When Swedish startup Tripbirds launched its social travel service earlier this year, I thought it looked beautiful, worked well — and would, inevitably, struggle.
The reason was simple: the site was dipping its toes in a competitive-but-ineffective market for travel services built on top of the social substrate of the web. It’s an idea that is appealing, but unrewarding; a niche that has failed, time and time again, to produce any truly viable businesses. The problem? There are loads of products fighting for similar territory (Gogobot, Wanderfly, Everplaces and many more) but overall, demand for what they’re offering seems to be low.
Or, as I put it at the time, it was in danger of being the tallest dwarf: a great service in a scene “stuffed with startups who all seem to do the same thing without ever finding much real success”:
Whatever the case, this proliferation of services surely can’t happen forever. Companies with a different take on what “social travel” means, like Airbnb or TripAdvisor, seem to be doing well… but those tapping the social graph for a layer of tips and recommendations seem to find it hard.
So is the reason nobody has won social travel because — essentially — there isn’t anything to win?
No surprise that co-founder Ted Valentin (pictured) disagreed with me. He suggested that a social travel service could work, if it got enough critical mass.
Fast forward a few months and a few thousand users, and the small, Stockholm-based team have taken some time to look at what they’re doing… and they’re choosing to rework it.

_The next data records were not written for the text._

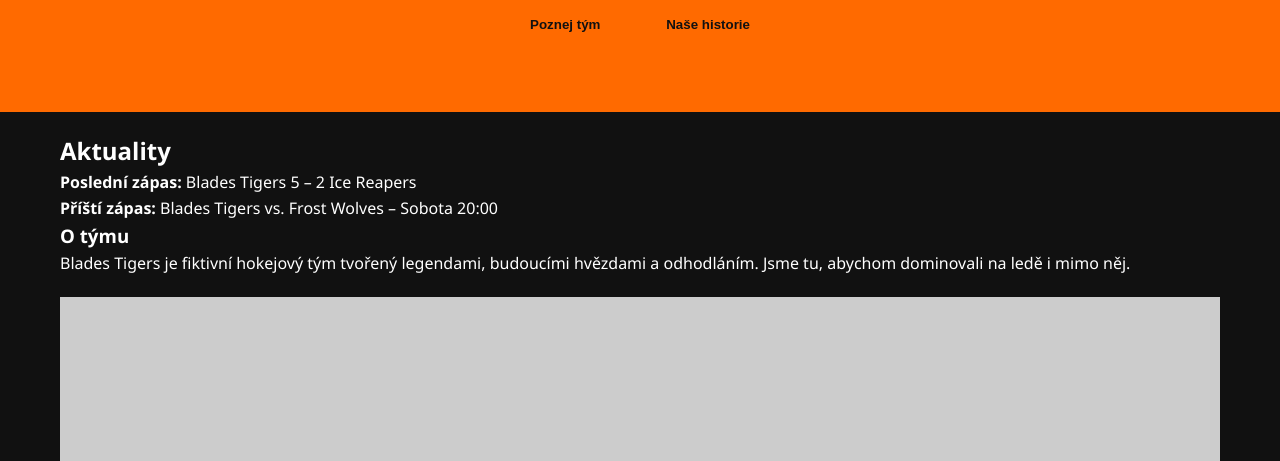
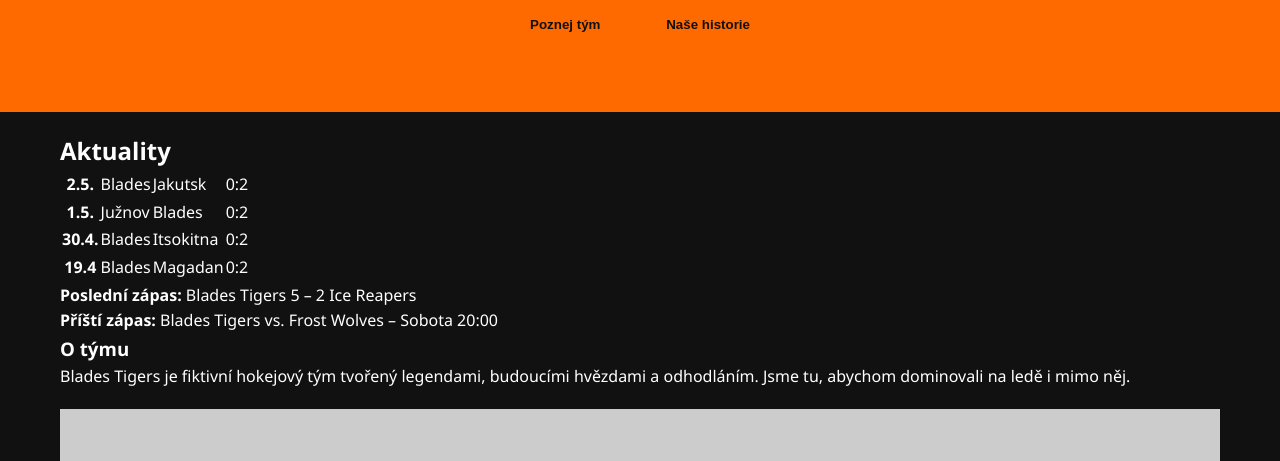
Before and after one commit to Hakliano/testujeme, a plain HTML site: page index.html in a window 1280 px wide. Shown: the part 314-775 px from the top of the page. Drawn offline with Linux system fonts and the light colour scheme; placeholder pictures from the web are drawn by us.

Commit message:
Přidání tabulky

```diff
--- a/index.html
+++ b/index.html
@@ -36,6 +36,33 @@
 
     <section>
       <h2>Aktuality</h2>
+      <table>
+            <tr>
+                <th>2.5.</th>
+                <td>Blades</td>
+                <td>Jakutsk</td>
+                <td>0:2</td>
+            </tr>
+            <tr>
+                <th>1.5.</th>
+                <td>Južnov</td>
+                <td>Blades</td>
+                <td>0:2</td>
+            </tr>
+            <tr>
+                <th>30.4.</th>
+                <td>Blades</td>
+                <td>Itsokitna</td>
+                <td>0:2</td>
+            </tr>
+            <tr>
+                <th>19.4</th>
+                <td>Blades</td>
+                <td>Magadan</td>
+                <td>0:2</td>
+            </tr>
+        </table>
+
       <p><strong>Poslední zápas:</strong> Blades Tigers 5 – 2 Ice Reapers</p>
       <p><strong>Příští zápas:</strong> Blades Tigers vs. Frost Wolves – Sobota 20:00</p>
     </section>
```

The new Tripbirds, which opened up on Tuesday, is a hotel booking site that uses social data to help recommend potential locations. Sign in, connect to Facebook, and Tripbirds will filter the hotels it thinks you’d most appreciate. It tries to make its listings come alive by bringing in Instagram photos to spruce the place up, and you can apply other filters too (normal ones like price and star rating, or more unusual ones like the number of Instagram photos). And it uses data from your friends, listing places they’ve stayed higher in the rankings — although, as yet, it does not determine whether they liked the place they stayed, which seems like a pretty important feature.
In this, it’s not really a pivot as much as an attempt to really focus on one aspect of the previous product — the one which, coincidentally, has potential to be a serious revenue generator.
But will it help the site — which has funding from Creandum, Index and a number of angels — grow? Hotel booking is even more competitive than social travel, and it’s an industry dominated by large players which operate at huge volume and are well-established. The company certainly hopes so, as do its investors, but they are going to have their work cut out for them.
Still, there are possibilities. Hipmunk, for example, seems to have made some impact with its pretty pain-free airline booking service. There’s a lot to be said for focus, and for something smart, simple and user friendly — all of which Tripbirds has.
Right now, I’ll keep looking to see what happens. I still like the feel of using Tripbirds. I still think it’s a tough, tough business. Which means that in the end, I’m left in the same place as I was in March — which is kind of funny for a travel service I suppose.